Hassan Rouhani was re-elected easily as Iran’s president last week, obtaining 57 percent of 41 million votes cast against only 15.7 million for his main rival, Ebrahim Raisi.
Some optimists might see in the result a touch of a much older period when Iran’s great Persian civilization achieved so many world firsts. For example, under King Cyrus, it was the first nation to ban slavery 2500 years ago. Freedom of religion was also allowed.
The election clearly demonstrated again that most Iranians prefer moderation over the fanaticism of the governing clerics and military. In a democracy, the size of the victory would also strengthen significantly the position of those who yearn for the departure from government of the 78-year-old supreme leader, Ayatollah Ali Khamenei.
It is a tribute to the democratic instincts of the Iranian people that they rejected Raisi, especially given the strong likelihood that he was supported behind the scenes by Khameini. Many urban Iranians see Raisi as a second Holocaust-denying former president Mahmoud Ahmadinejad. Raisi in the summer of 1988 was also heavily involved in the executions of 30,000 men and women-mostly activists of the opposition People’s Mojahedin Organization of Iran (PMOI/MEK).
Iran’s government today includes both an unelected supreme leader, who holds the position for life and oversees all, and a president and members of the legislature, chosen in elections which are treated as significant. The elected are overseen by clerical institutions, such as the Guardian Council, which must approve all candidates for elected office. The Revolutionary Guards and other institutions accountable only to the supreme leader, also hold enormous potential for national and international harm.
Ongoing violence in the Middle East and elsewhere highlight the reality that the world’s primary state sponsor of terrorism continues to be Iran. Its regime has committed more harm to innocents than any terrorist group, including ISIS. Khamenei has diverted much of Iran’s wealth towards acquiring nuclear weapons. The “Islamic Revolutionary Guards Corps (IRGG)” is behind many terrorist activities not only in the Middle East but in Europe, Africa and elsewhere.
The IRGC is charged with the protection of Tehran’s regime. Suppression of widespread Iranian dissent is only part of its mandate; it has a long history of meddling in neighbouring countries through terrorist organizations, such as Hezbollah. IRGC’s operations in support of the Syrian dictator Bashar Al Assad, including tens of thousands of soldiers and the use of chemical weapons on civilians, has cost the Iranian people in treasure alone an estimated $100 billion.

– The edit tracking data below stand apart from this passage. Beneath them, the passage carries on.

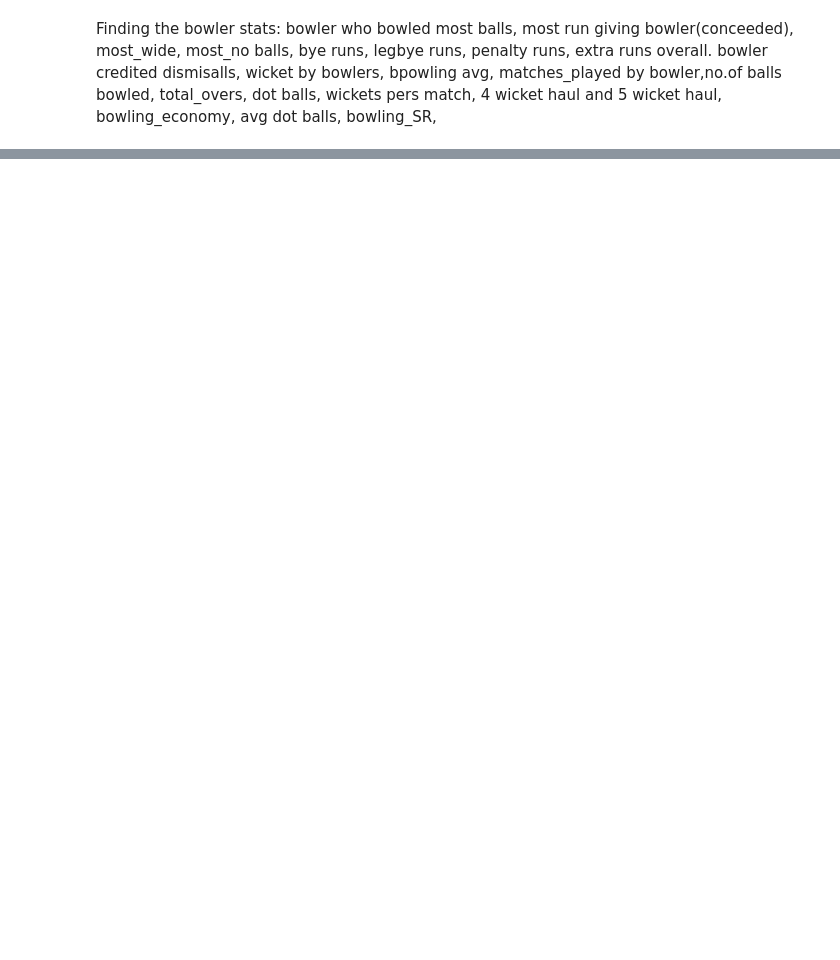
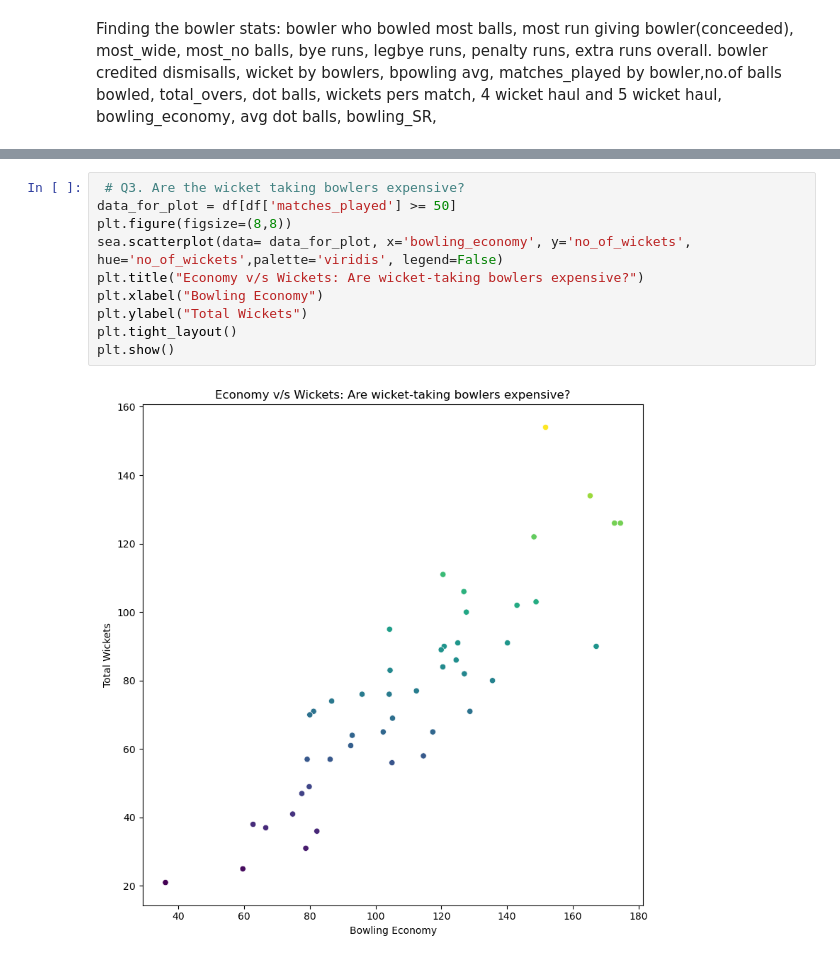
Before and after one commit to sxrthk17/data-analysis-projects, a Jupyter notebook: ipl-eda/IPL_EDA.ipynb, the cells around one changed output, grey strips where cells are left out. Drawn from its saved outputs; the diff is of its cells as text; blank space fills up the shorter version.

```diff
--- a/ipl-eda/IPL_EDA.ipynb
+++ b/ipl-eda/IPL_EDA.ipynb
@@ -237,0 +428,12 @@ wickets_by_bowler.rename(columns= {'dismissal_kind':'no_of_wickets'}, inplace=Tr
+# %%
+ # Q3. Are the wicket taking bowlers expensive?
+data_for_plot = df[df['matches_played'] >= 50]
+plt.figure(figsize=(8,8))
+sea.scatterplot(data= data_for_plot, x='bowling_economy', y='no_of_wickets', hue='no_of_wickets',palette='viridis', legend=False)
+plt.title("Economy v/s Wickets: Are wicket-taking bowlers expensive?")
+plt.xlabel("Bowling Economy")
+plt.ylabel("Total Wickets")
+plt.tight_layout()
+plt.show()
+# %% [output]
+[figure, added]
```
Also changed, not shown: parts of 17 cells of this notebook.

Following the 1979 revolution, an Islamic republic, which was supposed to be a democracy with clerical oversight evolved into a structure in which unaccountable clerics came to hold most power. The result was almost four decades of brutal dictatorship, pretending at election times to be a democracy.
To topple the Shah, Ayatollah Khomeini returned to Tehran in 1979 after 14 years of exile in France. Iranians chose his replacement in a referendum with a fateful leading question: should the old system be replaced with an Islamic republic? The result was overwhelmingly in the affirmative.
The Islamists then built a new constitution on Khomeini’s sermons, particularly on his concept of Vilayat-e Faqih, which encouraged direct clerical rule of the country. As part of creating an enabling environment, he initiated the takeover of the American Embassy in Tehran. When the constitution went to a referendum, it contained democratic institutions, but they would be overseen by an unelected supreme leader (Khomeini) and other unelected clerical bodies.
The consequences have been catastrophic. For example, members of Iran’s Baha’I religious minority are subjected to constant persecution and their entire leadership council is now in jail; women remain second class citizens and are forced to wear headscarves; almost 1,000 Iranians were hanged in 2015 alone and dozens are reportedly on death row for crimes allegedly committed when they were children; Canadian university professor Homa Hoodfar was released last September only after more than 100 days in Tehran’s Evin prison.
At this past weekend’s summit in Saudi Arabia—where there has never been an election—between President Donald Trump and leaders of predominantly Muslim countries, Iran was not even invited. The American president considers Tehran to be the source of most Middle East problems. The Republican-controlled Congress is unlikely to loosen the unilateral sanctions that keep away foreign banks and businesses.
On the other hand, Iran supports militarily the government of American ally prime minister Haider al-Abadi in Iraq. Reducing Iranian influence there and in Syria could negatively affect the retaking of the cities of Mosul and Raqqa from ISIS.
The world will be watching.
David Kilgour, a lawyer by profession, served in Canada’s House of Commons for almost 27 years. In Jean Chretien’s Cabinet, he was secretary of state (Africa and Latin America) and secretary of state (Asia-Pacific). He is the author of several books and co-author with David Matas of “Bloody Harvest: The Killing of Falun Gong for Their Organs.”
Views expressed in this article are the opinions of the author(s) and do not necessarily reflect the views of Epoch Times.